··· DATA SUPPLIED
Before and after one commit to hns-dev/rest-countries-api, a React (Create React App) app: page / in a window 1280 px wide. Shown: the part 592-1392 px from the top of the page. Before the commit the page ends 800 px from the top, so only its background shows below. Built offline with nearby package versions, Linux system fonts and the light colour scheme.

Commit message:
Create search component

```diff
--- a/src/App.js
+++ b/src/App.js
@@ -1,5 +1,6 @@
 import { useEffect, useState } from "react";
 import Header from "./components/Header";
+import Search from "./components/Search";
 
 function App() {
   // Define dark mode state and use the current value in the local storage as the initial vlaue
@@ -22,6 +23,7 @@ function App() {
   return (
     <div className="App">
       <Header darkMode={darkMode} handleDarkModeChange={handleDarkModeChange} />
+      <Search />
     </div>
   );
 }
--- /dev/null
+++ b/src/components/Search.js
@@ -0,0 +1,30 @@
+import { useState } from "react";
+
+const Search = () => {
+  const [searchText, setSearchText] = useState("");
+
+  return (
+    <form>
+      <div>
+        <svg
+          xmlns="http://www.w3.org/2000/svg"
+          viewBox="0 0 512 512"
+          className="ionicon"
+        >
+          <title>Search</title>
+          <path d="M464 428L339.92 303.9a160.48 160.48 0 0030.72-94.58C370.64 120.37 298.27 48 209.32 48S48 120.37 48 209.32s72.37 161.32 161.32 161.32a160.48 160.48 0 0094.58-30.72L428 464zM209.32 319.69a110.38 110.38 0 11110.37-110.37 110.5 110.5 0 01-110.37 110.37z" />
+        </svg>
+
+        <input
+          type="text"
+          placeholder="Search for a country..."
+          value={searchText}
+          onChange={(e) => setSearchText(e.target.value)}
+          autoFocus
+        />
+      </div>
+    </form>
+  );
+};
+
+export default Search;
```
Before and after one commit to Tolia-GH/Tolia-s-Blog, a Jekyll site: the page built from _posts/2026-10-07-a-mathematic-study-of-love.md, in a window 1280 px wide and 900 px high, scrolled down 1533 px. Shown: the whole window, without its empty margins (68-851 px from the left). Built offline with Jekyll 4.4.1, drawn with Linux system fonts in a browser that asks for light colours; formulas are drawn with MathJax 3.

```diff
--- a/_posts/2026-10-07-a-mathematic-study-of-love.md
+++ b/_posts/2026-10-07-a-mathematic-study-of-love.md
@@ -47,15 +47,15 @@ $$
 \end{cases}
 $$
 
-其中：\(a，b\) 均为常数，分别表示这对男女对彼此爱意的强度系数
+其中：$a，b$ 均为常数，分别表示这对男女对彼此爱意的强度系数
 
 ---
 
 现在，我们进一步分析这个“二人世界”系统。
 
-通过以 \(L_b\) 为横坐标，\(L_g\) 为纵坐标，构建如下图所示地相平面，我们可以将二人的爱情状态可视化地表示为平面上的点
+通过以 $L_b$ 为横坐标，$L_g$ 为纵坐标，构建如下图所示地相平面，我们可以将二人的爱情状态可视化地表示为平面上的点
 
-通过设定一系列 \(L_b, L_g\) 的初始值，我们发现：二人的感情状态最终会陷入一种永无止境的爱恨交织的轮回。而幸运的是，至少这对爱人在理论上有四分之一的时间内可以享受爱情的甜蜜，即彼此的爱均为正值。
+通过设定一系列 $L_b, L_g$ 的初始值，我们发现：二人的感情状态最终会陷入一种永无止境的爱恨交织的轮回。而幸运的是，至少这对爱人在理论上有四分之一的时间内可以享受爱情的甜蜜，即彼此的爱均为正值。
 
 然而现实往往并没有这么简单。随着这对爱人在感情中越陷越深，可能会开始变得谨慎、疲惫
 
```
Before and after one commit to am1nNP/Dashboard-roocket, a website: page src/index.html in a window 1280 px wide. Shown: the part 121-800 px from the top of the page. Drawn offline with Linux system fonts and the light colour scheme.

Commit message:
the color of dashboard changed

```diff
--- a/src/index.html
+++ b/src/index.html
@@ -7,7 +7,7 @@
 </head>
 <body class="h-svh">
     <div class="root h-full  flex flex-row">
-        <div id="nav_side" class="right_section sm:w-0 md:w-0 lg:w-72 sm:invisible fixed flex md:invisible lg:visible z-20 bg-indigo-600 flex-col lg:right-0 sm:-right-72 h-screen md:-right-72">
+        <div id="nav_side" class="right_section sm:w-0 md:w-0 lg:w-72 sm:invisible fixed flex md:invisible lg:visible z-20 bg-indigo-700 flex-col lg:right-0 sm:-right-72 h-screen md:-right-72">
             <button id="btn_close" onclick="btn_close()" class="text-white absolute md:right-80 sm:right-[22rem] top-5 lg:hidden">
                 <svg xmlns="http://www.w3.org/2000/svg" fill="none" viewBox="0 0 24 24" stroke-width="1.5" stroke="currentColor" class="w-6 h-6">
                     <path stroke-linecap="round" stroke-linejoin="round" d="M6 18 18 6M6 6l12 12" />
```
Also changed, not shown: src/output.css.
······
▶ [EXERCISE PROMPT]: Would you please print every record exactly as written?

▶ [SOLUTION]:
Before and after one commit to hns-dev/rest-countries-api, a React (Create React App) app: page / in a window 1280 px wide. Shown: the part 592-1392 px from the top of the page. Before the commit the page ends 800 px from the top, so only its background shows below. Built offline with nearby package versions, Linux system fonts and the light colour scheme.

Commit message:
Create search component

```diff
--- a/src/App.js
+++ b/src/App.js
@@ -1,5 +1,6 @@
 import { useEffect, useState } from "react";
 import Header from "./components/Header";
+import Search from "./components/Search";
 
 function App() {
   // Define dark mode state and use the current value in the local storage as the initial vlaue
@@ -22,6 +23,7 @@ function App() {
   return (
     <div className="App">
       <Header darkMode={darkMode} handleDarkModeChange={handleDarkModeChange} />
+      <Search />
     </div>
   );
 }
--- /dev/null
+++ b/src/components/Search.js
@@ -0,0 +1,30 @@
+import { useState } from "react";
+
+const Search = () => {
+  const [searchText, setSearchText] = useState("");
+
+  return (
+    <form>
+      <div>
+        <svg
+          xmlns="http://www.w3.org/2000/svg"
+          viewBox="0 0 512 512"
+          className="ionicon"
+        >
+          <title>Search</title>
+          <path d="M464 428L339.92 303.9a160.48 160.48 0 0030.72-94.58C370.64 120.37 298.27 48 209.32 48S48 120.37 48 209.32s72.37 161.32 161.32 161.32a160.48 160.48 0 0094.58-30.72L428 464zM209.32 319.69a110.38 110.38 0 11110.37-110.37 110.5 110.5 0 01-110.37 110.37z" />
+        </svg>
+
+        <input
+          type="text"
+          placeholder="Search for a country..."
+          value={searchText}
+          onChange={(e) => setSearchText(e.target.value)}
+          autoFocus
+        />
+      </div>
+    </form>
+  );
+};
+
+export default Search;
```
Before and after one commit to Tolia-GH/Tolia-s-Blog, a Jekyll site: the page built from _posts/2026-10-07-a-mathematic-study-of-love.md, in a window 1280 px wide and 900 px high, scrolled down 1533 px. Shown: the whole window, without its empty margins (68-851 px from the left). Built offline with Jekyll 4.4.1, drawn with Linux system fonts in a browser that asks for light colours; formulas are drawn with MathJax 3.

```diff
--- a/_posts/2026-10-07-a-mathematic-study-of-love.md
+++ b/_posts/2026-10-07-a-mathematic-study-of-love.md
@@ -47,15 +47,15 @@ $$
 \end{cases}
 $$
 
-其中：\(a，b\) 均为常数，分别表示这对男女对彼此爱意的强度系数
+其中：$a，b$ 均为常数，分别表示这对男女对彼此爱意的强度系数
 
 ---
 
 现在，我们进一步分析这个“二人世界”系统。
 
-通过以 \(L_b\) 为横坐标，\(L_g\) 为纵坐标，构建如下图所示地相平面，我们可以将二人的爱情状态可视化地表示为平面上的点
+通过以 $L_b$ 为横坐标，$L_g$ 为纵坐标，构建如下图所示地相平面，我们可以将二人的爱情状态可视化地表示为平面上的点
 
-通过设定一系列 \(L_b, L_g\) 的初始值，我们发现：二人的感情状态最终会陷入一种永无止境的爱恨交织的轮回。而幸运的是，至少这对爱人在理论上有四分之一的时间内可以享受爱情的甜蜜，即彼此的爱均为正值。
+通过设定一系列 $L_b, L_g$ 的初始值，我们发现：二人的感情状态最终会陷入一种永无止境的爱恨交织的轮回。而幸运的是，至少这对爱人在理论上有四分之一的时间内可以享受爱情的甜蜜，即彼此的爱均为正值。
 
 然而现实往往并没有这么简单。随着这对爱人在感情中越陷越深，可能会开始变得谨慎、疲惫
 
```
Before and after one commit to am1nNP/Dashboard-roocket, a website: page src/index.html in a window 1280 px wide. Shown: the part 121-800 px from the top of the page. Drawn offline with Linux system fonts and the light colour scheme.

Commit message:
the color of dashboard changed

```diff
--- a/src/index.html
+++ b/src/index.html
@@ -7,7 +7,7 @@
 </head>
 <body class="h-svh">
     <div class="root h-full  flex flex-row">
-        <div id="nav_side" class="right_section sm:w-0 md:w-0 lg:w-72 sm:invisible fixed flex md:invisible lg:visible z-20 bg-indigo-600 flex-col lg:right-0 sm:-right-72 h-screen md:-right-72">
+        <div id="nav_side" class="right_section sm:w-0 md:w-0 lg:w-72 sm:invisible fixed flex md:invisible lg:visible z-20 bg-indigo-700 flex-col lg:right-0 sm:-right-72 h-screen md:-right-72">
             <button id="btn_close" onclick="btn_close()" class="text-white absolute md:right-80 sm:right-[22rem] top-5 lg:hidden">
                 <svg xmlns="http://www.w3.org/2000/svg" fill="none" viewBox="0 0 24 24" stroke-width="1.5" stroke="currentColor" class="w-6 h-6">
                     <path stroke-linecap="round" stroke-linejoin="round" d="M6 18 18 6M6 6l12 12" />
```
Also changed, not shown: src/output.css.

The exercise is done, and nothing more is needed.